To give one example of what the impact of uncertainty looks like in practice, consider the fate of Europe’s wind turbine industry over the course of last year.
Whilst policymakers kept investors on tenterhooks as they worked through proposals for energy price caps and the decoupling of gas from electricity prices, sales of turbines plummeted 36% in Q3 2022 (compared to the same period in 2021).
From a transport perspective, that translates into a massive loss of renewable energy capacity to facilitate the green hydrogen, manufacture of clean vehicles, and electric power networks that will be fundamental to achieving FitFor55 targets.
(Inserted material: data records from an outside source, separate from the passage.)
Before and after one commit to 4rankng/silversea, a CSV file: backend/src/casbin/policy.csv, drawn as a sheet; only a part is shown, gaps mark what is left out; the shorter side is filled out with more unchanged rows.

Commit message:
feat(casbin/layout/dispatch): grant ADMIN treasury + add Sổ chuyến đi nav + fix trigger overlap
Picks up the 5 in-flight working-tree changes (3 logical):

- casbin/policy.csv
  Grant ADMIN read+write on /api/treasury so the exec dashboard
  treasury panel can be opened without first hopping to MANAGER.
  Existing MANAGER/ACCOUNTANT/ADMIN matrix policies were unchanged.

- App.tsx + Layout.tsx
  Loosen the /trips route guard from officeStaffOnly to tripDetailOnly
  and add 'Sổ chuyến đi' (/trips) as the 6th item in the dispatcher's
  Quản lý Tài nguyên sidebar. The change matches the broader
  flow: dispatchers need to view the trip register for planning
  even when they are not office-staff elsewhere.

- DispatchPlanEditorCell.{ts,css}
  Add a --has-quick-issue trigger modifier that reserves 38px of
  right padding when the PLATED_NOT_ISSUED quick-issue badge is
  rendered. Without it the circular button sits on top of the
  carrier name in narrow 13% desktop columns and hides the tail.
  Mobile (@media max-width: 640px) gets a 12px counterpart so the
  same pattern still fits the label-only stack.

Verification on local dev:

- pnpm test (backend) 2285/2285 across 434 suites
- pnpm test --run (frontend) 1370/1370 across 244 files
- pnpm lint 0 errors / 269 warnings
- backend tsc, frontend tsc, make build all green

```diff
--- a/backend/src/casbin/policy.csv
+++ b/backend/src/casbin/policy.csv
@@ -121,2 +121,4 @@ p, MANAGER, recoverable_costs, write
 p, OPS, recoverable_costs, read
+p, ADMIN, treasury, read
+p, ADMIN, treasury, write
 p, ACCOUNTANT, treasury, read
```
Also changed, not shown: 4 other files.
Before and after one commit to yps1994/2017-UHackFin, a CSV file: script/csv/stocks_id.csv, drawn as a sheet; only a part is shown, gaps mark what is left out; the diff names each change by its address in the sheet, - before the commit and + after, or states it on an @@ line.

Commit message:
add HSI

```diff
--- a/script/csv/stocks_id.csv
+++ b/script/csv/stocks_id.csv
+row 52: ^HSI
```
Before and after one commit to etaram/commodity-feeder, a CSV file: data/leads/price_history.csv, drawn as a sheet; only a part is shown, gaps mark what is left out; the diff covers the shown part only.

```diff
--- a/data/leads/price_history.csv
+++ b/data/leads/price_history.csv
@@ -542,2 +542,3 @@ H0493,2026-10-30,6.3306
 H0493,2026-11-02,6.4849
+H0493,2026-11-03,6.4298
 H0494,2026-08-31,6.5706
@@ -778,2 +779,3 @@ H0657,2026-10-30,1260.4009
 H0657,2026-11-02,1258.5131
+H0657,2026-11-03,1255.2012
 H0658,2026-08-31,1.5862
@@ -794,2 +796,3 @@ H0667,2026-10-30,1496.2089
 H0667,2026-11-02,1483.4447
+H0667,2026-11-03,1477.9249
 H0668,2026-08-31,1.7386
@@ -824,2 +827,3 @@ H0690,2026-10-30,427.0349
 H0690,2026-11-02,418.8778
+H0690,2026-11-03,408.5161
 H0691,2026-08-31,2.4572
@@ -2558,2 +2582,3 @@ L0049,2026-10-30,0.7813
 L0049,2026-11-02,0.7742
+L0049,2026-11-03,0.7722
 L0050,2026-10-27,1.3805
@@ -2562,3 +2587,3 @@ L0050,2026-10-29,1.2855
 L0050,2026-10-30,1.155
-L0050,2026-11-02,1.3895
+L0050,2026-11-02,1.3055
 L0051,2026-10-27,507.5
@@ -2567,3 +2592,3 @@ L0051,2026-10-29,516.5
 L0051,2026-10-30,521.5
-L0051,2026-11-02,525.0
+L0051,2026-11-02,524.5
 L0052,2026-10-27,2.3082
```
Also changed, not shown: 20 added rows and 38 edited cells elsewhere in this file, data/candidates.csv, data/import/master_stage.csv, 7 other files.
Positive steps to address lack of certainty include widened use of sustainable urban mobility plans, to provide vision to investors, and provision of clarity around the status of EU taxonomy as it relates to waterborne transport beyond 2025.
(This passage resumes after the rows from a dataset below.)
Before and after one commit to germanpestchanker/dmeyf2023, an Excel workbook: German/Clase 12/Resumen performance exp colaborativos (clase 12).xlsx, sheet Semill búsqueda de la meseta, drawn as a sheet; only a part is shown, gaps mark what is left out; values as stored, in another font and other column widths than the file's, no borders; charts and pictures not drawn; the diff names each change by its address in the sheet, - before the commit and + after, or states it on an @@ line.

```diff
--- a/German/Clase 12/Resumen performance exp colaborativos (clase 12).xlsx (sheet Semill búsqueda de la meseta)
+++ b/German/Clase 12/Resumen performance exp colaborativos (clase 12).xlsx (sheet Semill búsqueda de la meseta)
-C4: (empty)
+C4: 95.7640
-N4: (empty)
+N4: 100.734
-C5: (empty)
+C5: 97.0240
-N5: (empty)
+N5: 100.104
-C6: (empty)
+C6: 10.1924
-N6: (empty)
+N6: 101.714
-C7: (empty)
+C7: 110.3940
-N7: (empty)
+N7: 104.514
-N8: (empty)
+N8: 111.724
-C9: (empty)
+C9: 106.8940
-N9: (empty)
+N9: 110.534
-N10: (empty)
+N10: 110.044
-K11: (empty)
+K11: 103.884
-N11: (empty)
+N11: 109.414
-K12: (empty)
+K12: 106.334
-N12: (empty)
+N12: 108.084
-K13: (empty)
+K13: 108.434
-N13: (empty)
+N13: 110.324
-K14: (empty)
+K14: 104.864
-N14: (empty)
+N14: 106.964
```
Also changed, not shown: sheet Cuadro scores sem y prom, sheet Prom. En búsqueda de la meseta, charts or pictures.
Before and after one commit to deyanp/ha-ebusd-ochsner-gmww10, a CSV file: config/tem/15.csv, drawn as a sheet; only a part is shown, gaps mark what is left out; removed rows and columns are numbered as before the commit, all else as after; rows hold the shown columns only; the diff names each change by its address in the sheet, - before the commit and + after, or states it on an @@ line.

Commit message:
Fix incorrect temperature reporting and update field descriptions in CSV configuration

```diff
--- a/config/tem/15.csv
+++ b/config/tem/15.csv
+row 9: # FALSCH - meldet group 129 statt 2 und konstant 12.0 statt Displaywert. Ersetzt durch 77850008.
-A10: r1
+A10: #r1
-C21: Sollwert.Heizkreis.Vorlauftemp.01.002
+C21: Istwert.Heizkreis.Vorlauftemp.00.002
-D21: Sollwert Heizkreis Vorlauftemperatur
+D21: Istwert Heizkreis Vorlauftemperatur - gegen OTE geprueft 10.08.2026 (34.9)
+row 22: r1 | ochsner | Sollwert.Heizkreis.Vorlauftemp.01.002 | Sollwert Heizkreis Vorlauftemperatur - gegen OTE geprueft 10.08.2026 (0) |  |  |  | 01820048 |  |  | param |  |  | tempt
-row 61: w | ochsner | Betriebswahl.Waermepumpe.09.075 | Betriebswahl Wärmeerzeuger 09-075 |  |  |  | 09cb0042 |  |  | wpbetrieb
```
High inflation, rising borrowing rates, skills shortages and supply chain disruption are all weighing on investor plans – the least the EU can do is provide them with certainty and clarity through a fair approach to legislative and regulatory development.
Second, the need to shore up and streamline EU funding streams.
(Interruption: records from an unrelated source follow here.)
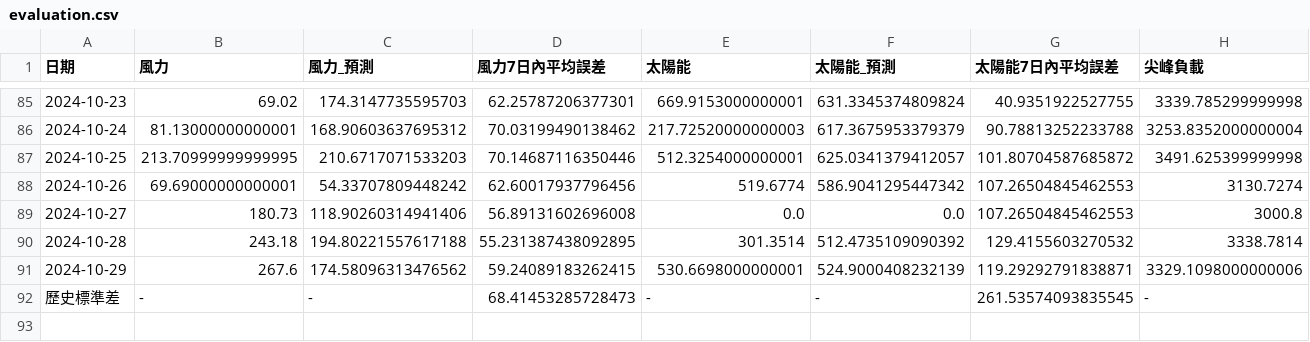
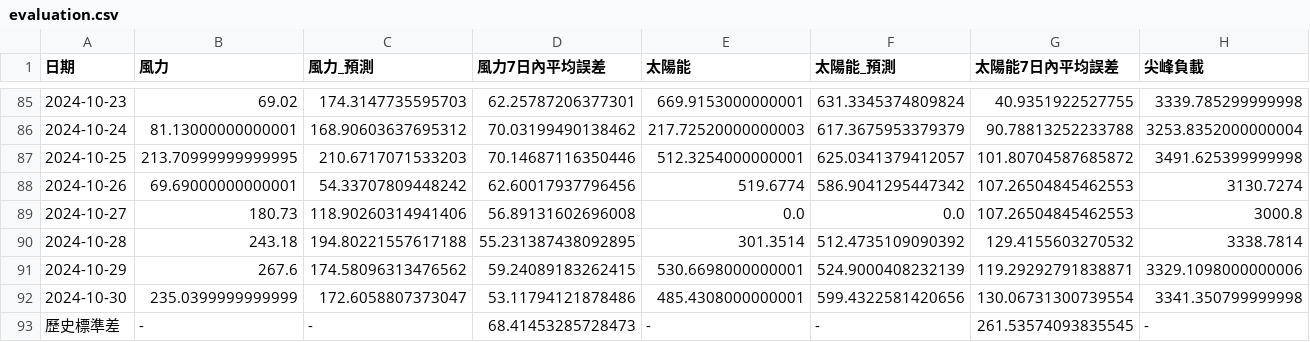
Before and after one commit to skyjadel/Taipower, a CSV file: historical/data/prediction/evaluation.csv, drawn as a sheet; only a part is shown, gaps mark what is left out; rows hold the shown columns only; the diff names each change by its address in the sheet, - before the commit and + after, or states it on an @@ line.

```diff
--- a/historical/data/prediction/evaluation.csv
+++ b/historical/data/prediction/evaluation.csv
+row 92: 2024-10-30 | 235.0399999999999 | 172.6058807373047 | 53.11794121878486 | 485.4308000000001 | 599.4322581420656 | 130.06731300739554 | 3341.350799999998
```
Also changed, not shown: historical/data/power/power_generation_data.csv, historical/data/weather/finalized/big_table.csv, 2 other files.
The Connecting Europe (CEF), Structural and Investment (ESIF), Regional Development (ERDF), Cohesion (CF) and InvestEU funds are all important drivers of infrastructure resilience and net zero investments, serving as important channels for crowding-in additional private investment.
Given the bureaucratic hoops that investors have to jump through to benefit from these funds, however, it can be hard for them to know which way is up when seeking support for decarbonisation initiatives. Navigating the benefits of these funding streams can, as things stand, serve as a significant drain on time and resource.
The EU should move to issuing regular, clear guidance for different instruments and the rules and revenue models relating to them, taking forward such principles when designing the post-2027 multi-annual financial framework (MFF) and next generation of EU funds.
The extraordinary fund-raising model developed as part of the Recovery and Resilience Facility should also be maintained as a permanent mechanism for addressing exceptional circumstances, not least the net zero challenge.
Equally, lessons should be learnt from where a mix of public and private funding is making progress possible, especially in instances where market viability may not yet exist but will do in future.
The Important Projects of Common European Interest (IPCEI) Hy2Use initiative serves as an example of best practice in this regard, with €5bn of EU funding now crowding-in an additional €7bn in private support for hydrogen projects.
Likewise, the €1.6bn provided through the Alternative Fuels Infrastructure Facility (AFIF) for innovative projects which currently lack market viability, but have the potential to attract private funding in future, is a model that should be replicated more widely.
A Sustainable Aviation Fund, to increase research and development around alternative green fuels, could, for example, channel proceeds from ReFuel EU Aviation penalties and emissions allowance auctions to good use.
And third, a clamour for strong project pipelines.
The EU set out plans to accelerate permitting procedures as part of its RePowerEU initiative, but it should strive to be more ambitious in its delivery.
From an investor perspective, the money and appetite are there – dry powder held by global funds is estimated to have quadrupled to just shy of $300bn in the ten years to 2021 – what they need before they deploy it is clear cross-party, long-term maps for delivery.
As the global competition for inward investment hots up, there are a host of green lights investors are looking for in markets before they commit.
By considering these three principles at every stage of policy development, whilst remaining alert to measures being rolled out in other regions, EU officials can accelerate the move to green mobility right across the bloc.
This article originally appeared in Green Mobility Magazine.